What inspired you to pursue a career in the culinary arts?
I was always inspired by the food my family would cook for holidays and special events but my professional inspiration came during high school. I had a job in a local Italian restaurant. The Chef there commanded the kitchen with skill and professionalism but at the same time was having a lot of fun doing it.
What do you love most about being an educator with Auguste Escoffier?
What I love the most is having a student come back to campus to see us, years after they’ve completed the curriculum and personally thank us for the experience they had. That’s from the heart…
Walk us through a typical day for you at the Boulder Campus:
First is preparation at my home. I get caught up on all of my grading, emails and company requirements. This way when I arrive on campus I am not tethered to the MacBook. I arrive on campus and get in to the classroom. On some days where the product is delicate I may check in with purchasing before I set up for lecture. When the students arrive I am getting things inline for lecture like presentations and double checking connectivity. Once class begins I am in lecture for about an hour. We do open discussions, presentations, think pair share sessions, plicker product ID and other fun things. Sometimes I show a quick video if I really think it’s worth it. Then we go into production. In the kitchen is where we let the rubber hit the road. Everything we have researched, discussed and questioned is now coming to fruition. I may have one team one fight or break the class into two smaller teams if the day permits.
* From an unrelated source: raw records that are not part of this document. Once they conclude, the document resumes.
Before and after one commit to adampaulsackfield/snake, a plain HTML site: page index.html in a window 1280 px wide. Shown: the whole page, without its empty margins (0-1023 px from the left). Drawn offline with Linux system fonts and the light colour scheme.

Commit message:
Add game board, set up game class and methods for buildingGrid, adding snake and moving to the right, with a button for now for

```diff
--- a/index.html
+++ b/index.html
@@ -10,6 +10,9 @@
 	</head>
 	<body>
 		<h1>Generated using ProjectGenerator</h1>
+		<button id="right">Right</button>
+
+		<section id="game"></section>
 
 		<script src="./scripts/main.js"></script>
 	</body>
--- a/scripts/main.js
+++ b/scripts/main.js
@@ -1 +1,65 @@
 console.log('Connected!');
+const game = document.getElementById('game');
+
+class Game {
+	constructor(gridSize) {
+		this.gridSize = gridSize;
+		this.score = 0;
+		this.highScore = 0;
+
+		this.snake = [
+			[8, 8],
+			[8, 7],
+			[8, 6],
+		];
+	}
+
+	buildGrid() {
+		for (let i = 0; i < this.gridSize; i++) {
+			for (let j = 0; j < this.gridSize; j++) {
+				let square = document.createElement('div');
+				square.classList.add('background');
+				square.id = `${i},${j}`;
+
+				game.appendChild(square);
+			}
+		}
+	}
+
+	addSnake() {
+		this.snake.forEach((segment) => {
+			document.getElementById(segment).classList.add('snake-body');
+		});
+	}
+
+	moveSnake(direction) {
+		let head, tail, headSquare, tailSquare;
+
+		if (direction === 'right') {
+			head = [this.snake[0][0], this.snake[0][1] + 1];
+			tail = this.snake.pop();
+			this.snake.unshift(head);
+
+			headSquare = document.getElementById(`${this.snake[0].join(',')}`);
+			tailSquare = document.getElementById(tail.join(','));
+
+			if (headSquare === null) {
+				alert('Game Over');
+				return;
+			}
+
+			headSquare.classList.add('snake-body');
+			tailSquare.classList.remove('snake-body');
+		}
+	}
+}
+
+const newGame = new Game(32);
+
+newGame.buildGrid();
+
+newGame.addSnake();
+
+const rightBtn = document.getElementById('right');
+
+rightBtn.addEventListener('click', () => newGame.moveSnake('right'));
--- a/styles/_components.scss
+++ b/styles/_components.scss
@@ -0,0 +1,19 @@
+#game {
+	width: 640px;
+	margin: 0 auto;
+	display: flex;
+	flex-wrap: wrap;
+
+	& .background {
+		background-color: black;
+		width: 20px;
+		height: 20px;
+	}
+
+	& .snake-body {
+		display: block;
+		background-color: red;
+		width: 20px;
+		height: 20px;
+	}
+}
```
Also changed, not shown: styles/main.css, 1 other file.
I do structured demonstrations and some spontaneous ones. In my current class I do more coaching that hand holding. They are near the end of the curriculum. After production and tasting we take a quick break and then appreciate the kitchen. That means cleaning from head to toe. I clean with my class so they know that this work has no one above it. Once the kitchen is clean and the check list is filled out, we review the menu for the next day and the students sign up for what they are most interested in. I then take that list and decide before class the next day who is doing what. I look at their history and our learning objectives for the class to make that decision. I thank them for cooking and cleaning with me and then dismiss. After dismissal I putter around the kitchen and make sure I have not missed anything. I sweep the classroom and talk to students who love to hang around after class. Then a quick e-mail check and I say goodbye.
In addition to being a chef you’re also a Level 1 Sommelier, how do you incorporate your knowledge of wine when teaching students?
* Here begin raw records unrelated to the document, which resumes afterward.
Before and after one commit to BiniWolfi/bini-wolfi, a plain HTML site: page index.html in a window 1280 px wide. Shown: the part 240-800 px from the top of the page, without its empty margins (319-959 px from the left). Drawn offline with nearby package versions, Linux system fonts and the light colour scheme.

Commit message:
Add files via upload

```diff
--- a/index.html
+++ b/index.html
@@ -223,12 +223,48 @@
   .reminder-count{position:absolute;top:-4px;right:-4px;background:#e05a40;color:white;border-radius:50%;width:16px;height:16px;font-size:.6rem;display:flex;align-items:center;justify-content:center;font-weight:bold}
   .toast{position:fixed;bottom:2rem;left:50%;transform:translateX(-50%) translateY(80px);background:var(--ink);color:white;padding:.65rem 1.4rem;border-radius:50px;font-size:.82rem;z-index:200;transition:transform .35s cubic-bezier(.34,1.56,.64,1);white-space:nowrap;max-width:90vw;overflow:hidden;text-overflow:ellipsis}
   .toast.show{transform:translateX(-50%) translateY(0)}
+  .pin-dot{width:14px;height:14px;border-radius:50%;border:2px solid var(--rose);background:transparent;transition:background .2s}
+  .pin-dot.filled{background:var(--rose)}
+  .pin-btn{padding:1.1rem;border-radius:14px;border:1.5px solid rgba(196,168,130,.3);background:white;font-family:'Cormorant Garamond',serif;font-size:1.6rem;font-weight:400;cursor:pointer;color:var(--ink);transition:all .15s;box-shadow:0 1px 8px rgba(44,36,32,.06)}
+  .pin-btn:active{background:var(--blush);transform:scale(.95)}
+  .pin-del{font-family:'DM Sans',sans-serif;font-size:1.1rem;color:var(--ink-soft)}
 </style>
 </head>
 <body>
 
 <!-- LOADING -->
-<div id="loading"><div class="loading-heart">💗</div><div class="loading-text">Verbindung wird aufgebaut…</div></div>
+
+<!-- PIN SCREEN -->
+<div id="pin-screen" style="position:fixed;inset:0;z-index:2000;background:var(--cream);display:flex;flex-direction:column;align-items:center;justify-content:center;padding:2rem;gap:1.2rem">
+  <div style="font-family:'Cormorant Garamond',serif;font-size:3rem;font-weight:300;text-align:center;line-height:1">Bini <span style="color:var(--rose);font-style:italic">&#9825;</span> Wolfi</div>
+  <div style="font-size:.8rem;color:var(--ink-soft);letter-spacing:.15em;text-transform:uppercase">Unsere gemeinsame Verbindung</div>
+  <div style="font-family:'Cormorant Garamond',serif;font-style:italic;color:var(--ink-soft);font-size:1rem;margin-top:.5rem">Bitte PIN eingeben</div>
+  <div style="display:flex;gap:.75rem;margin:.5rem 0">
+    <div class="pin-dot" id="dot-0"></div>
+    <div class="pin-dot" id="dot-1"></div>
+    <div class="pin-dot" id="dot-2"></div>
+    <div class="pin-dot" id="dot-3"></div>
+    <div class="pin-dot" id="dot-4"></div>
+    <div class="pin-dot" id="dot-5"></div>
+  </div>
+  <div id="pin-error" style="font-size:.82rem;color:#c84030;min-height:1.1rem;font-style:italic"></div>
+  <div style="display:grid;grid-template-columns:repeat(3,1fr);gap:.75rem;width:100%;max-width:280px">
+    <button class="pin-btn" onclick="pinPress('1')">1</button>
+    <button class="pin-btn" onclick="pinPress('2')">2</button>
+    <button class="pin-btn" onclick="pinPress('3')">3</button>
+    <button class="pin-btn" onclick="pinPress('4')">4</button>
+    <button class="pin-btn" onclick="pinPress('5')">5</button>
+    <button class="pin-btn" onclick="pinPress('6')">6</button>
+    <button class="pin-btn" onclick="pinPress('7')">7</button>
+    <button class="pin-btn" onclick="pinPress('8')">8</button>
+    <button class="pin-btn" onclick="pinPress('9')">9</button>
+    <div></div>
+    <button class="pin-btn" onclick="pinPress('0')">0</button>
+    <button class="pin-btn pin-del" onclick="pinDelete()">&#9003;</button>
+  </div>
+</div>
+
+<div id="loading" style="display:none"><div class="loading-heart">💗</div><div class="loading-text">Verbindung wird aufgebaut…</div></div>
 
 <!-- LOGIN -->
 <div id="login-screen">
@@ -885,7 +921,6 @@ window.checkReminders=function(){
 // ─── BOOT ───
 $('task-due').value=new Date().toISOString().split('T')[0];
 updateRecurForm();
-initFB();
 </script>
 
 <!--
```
I love this question. I first teach them what wine is and then what are true flaws in wine. This way when they cook with the box wine they can appreciate that it may not be a quality wine but it is for sure not a flawed wine. The next step is teaching them when is it appropriate to use a better quality wine in the kitchen. If we are deglazing pans from roasting veal bones for stock production, use the box wine. On the flip side if you are making sauce beurre blanc that is mainly butter and wine, a step up in quality here will make a marked difference.
A current favorite varietal or region?
Easy. Napa Cab (The Far Niente or Silver Oak)
You cooked at Julia Child’s 72nd Birthday dinner. What was that experience like and what dishes did you create for her?
Check out my menu!
How would you describe your cooking philosophy in five words or less?
What was the last dish you cooked at home?
Venison kabobs, garlic hummus, cucumber yogurt sauce and whole wheat bread from Lucky’s. I cook for my family six nights a week.